I offer this quote from a user named “sagedavis” from the Helpful Gardener Gardening Forum: “It did, somehow, make my potted mint grow way faster than I expected it to, and the roots basically strangled it out before I realized what was causing the death of the the mint, and obviously, before I decided it was time to transplant it.”
Do a CTRL + F and search for “mint”.

In pot-grown mints, there are two main kinds of roots: feeder roots, which draw nutrients upwards throughout the plant; and tap roots, to stablize the plant. In a pot, the roots are constrained, but they still continue to grow in the constrained area. Both types of roots grow, and over a period of more than a year, can fill up the whole pot so much that the root mass starts growing out from the drainage holes at the bottom of the pot. In the pot itself, there is no more space to expand. So the roots become so tight that they literally strangle themselves. Nutrients and water are likely unable to reach the feeder roots easily, and the plant might die from dehydration and also nutrient deficiency.

The way to prune the mints’ roots are as follows:

Step one
Grab hold of all the stalks of your plant into one bunch. Hold them as close to their base as possible. Pull the whole clump gently out of the pot. Technically, your root ball should look much tighter and messier than the one shown in my picture before you prune it. But I prune my mints every nine months or so to encourage more vigorous growth, and to do a soil change for them.

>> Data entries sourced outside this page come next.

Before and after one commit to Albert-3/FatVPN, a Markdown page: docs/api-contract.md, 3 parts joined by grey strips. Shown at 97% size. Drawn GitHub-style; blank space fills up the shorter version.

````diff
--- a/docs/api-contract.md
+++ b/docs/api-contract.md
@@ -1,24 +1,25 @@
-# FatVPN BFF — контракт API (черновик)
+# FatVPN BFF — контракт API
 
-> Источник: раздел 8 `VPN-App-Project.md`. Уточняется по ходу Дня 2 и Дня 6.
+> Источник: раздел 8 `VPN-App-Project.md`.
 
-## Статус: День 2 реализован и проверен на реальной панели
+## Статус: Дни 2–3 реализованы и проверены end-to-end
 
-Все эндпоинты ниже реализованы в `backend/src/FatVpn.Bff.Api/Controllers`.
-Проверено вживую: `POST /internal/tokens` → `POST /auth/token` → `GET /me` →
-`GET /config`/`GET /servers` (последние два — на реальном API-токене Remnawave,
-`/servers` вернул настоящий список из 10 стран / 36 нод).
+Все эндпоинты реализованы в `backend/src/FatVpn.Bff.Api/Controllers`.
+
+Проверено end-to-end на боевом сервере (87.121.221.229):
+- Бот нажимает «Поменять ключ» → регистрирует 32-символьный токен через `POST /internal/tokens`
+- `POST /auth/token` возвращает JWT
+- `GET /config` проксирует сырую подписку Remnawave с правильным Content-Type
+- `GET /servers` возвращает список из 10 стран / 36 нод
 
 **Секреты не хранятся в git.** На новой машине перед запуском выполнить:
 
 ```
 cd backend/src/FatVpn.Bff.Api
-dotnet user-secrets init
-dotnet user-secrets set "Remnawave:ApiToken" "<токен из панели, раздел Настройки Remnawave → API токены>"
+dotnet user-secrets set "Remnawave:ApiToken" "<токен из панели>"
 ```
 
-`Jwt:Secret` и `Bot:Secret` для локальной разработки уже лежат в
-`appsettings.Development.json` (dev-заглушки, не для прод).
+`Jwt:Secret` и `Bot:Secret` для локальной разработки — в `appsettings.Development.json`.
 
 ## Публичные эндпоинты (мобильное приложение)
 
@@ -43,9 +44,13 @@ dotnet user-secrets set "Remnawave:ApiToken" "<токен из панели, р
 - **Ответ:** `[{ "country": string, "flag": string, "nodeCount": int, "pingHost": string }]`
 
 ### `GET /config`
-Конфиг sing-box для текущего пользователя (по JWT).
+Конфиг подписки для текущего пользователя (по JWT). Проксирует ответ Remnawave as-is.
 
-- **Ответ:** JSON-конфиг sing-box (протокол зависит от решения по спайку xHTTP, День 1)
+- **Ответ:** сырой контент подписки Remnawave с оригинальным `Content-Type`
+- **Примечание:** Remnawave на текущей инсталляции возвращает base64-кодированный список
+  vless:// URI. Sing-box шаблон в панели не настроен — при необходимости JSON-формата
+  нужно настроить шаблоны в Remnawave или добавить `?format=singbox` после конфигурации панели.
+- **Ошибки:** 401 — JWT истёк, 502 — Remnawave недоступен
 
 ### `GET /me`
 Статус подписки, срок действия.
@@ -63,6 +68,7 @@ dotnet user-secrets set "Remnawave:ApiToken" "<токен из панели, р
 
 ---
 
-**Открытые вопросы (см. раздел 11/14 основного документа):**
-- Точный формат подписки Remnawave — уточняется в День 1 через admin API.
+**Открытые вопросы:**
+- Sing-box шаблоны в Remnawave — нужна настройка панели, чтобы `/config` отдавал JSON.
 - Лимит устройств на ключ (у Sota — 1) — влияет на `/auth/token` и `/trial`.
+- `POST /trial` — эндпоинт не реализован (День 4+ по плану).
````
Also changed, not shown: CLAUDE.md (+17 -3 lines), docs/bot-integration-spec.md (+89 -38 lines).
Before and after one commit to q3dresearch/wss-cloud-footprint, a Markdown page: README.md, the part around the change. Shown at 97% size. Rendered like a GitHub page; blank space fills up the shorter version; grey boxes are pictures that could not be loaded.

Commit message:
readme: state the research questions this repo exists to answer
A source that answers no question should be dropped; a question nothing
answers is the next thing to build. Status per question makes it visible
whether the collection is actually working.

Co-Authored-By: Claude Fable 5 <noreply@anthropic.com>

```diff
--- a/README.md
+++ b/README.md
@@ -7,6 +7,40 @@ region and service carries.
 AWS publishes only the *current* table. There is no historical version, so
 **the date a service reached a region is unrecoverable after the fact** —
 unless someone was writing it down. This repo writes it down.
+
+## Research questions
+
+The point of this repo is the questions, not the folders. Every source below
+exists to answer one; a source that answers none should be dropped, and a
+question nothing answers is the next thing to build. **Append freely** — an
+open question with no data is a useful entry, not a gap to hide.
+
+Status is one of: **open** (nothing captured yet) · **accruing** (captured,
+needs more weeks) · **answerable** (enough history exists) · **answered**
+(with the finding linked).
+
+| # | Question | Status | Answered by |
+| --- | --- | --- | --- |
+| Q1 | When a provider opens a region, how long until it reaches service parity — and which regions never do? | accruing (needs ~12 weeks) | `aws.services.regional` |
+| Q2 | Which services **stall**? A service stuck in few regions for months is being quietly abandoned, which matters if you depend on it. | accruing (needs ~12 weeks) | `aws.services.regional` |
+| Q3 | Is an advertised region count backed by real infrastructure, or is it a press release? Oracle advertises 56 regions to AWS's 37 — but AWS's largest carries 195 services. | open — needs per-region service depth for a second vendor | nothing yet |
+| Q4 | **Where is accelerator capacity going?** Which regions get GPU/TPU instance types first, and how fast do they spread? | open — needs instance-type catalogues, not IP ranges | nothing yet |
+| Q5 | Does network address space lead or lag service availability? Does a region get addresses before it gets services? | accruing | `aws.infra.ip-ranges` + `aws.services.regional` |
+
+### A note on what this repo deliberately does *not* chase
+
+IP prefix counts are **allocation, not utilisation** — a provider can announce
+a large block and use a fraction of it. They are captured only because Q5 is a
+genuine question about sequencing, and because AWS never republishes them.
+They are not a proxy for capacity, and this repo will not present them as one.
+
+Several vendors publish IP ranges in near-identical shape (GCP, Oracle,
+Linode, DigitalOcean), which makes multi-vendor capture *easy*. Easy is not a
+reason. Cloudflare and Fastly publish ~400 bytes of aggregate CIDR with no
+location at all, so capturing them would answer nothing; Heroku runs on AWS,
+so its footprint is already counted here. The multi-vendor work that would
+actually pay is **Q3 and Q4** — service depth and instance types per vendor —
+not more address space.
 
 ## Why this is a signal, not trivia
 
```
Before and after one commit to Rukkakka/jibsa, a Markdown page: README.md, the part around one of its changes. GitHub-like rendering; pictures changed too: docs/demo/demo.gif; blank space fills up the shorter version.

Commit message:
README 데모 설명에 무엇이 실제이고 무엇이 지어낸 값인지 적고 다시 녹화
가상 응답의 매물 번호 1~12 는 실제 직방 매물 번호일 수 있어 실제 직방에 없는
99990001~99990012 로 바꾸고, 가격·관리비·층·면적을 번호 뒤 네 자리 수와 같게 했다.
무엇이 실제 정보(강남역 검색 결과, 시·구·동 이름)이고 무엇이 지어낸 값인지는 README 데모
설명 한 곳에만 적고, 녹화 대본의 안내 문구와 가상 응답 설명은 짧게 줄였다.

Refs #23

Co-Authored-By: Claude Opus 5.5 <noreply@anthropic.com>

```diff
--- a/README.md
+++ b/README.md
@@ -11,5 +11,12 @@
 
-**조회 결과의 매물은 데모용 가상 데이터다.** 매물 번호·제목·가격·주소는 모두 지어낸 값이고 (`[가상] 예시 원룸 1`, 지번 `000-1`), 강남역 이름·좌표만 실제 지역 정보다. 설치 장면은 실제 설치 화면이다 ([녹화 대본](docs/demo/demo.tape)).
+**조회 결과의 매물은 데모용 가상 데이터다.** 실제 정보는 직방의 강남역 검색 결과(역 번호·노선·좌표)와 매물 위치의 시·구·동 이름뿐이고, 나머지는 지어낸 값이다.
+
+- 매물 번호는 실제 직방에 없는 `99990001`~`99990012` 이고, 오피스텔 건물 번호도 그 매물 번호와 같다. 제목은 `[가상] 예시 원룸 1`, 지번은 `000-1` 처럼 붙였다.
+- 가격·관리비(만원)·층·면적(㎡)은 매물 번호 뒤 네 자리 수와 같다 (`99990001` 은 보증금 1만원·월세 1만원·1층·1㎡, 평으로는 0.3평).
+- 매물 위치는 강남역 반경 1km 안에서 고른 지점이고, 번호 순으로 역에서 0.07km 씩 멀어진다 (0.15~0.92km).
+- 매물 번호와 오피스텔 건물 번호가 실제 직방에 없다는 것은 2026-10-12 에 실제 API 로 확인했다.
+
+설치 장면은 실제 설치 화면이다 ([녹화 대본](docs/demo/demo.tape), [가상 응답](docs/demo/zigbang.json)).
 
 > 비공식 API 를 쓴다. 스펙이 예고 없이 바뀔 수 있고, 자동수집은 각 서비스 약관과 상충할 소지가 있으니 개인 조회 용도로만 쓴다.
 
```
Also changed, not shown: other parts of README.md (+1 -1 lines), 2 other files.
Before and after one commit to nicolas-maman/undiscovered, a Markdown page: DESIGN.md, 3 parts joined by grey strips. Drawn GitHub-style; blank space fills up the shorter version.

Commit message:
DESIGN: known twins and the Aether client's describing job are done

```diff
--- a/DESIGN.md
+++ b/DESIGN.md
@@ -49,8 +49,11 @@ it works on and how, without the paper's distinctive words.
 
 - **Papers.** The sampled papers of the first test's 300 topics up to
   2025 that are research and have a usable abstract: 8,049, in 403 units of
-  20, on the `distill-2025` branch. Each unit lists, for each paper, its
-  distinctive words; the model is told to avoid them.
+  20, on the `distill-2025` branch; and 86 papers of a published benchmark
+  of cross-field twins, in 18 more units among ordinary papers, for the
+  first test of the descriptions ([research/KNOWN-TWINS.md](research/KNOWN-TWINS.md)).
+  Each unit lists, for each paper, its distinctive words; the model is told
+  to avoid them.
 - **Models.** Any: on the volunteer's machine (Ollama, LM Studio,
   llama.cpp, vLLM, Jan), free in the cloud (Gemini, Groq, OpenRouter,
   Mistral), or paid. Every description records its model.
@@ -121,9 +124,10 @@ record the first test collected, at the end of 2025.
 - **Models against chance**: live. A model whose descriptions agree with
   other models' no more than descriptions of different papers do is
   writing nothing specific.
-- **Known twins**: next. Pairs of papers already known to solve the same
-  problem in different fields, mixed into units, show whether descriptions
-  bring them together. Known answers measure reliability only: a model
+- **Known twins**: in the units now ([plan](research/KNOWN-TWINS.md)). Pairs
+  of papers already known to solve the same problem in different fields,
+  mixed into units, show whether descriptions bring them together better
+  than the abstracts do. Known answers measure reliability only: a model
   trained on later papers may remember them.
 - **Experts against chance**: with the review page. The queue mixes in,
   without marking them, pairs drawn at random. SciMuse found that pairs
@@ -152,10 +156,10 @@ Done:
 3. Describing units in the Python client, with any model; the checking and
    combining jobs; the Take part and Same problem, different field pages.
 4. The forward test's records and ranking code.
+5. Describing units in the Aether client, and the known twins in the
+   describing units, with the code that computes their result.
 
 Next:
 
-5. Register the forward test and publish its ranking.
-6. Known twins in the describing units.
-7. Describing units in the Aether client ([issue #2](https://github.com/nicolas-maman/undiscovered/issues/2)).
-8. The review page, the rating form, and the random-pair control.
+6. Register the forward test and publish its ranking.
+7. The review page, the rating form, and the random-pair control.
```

Step two
Take a pair of clean secateurs and cut between 30 to 40% of the lower root mass off (the part farthest from the stalks). I usually do a 50% cut, but for others who are not sure, I recommend a 30% prune.

Step three

Fill your pot with fresh soil mix

Step four

Place your pruned plant gently onto the fresh soil, and firm it down. Fill up any gaps between the root mass and the pot, water your plant, and place it in an area with bright shade (not full sun) for a few days until you see the leaves perk up again, which shows that it has gotten over the shock to its roots.

Personal experience: The mints (and also other plants) all seem to do better with semi-regular root prunings. However, you must make sure you know if a plant is exceptionally sensitive to root disturbances (like the lemon myrtle) then a minimal root pruning of 5% of the whole root ball is enough.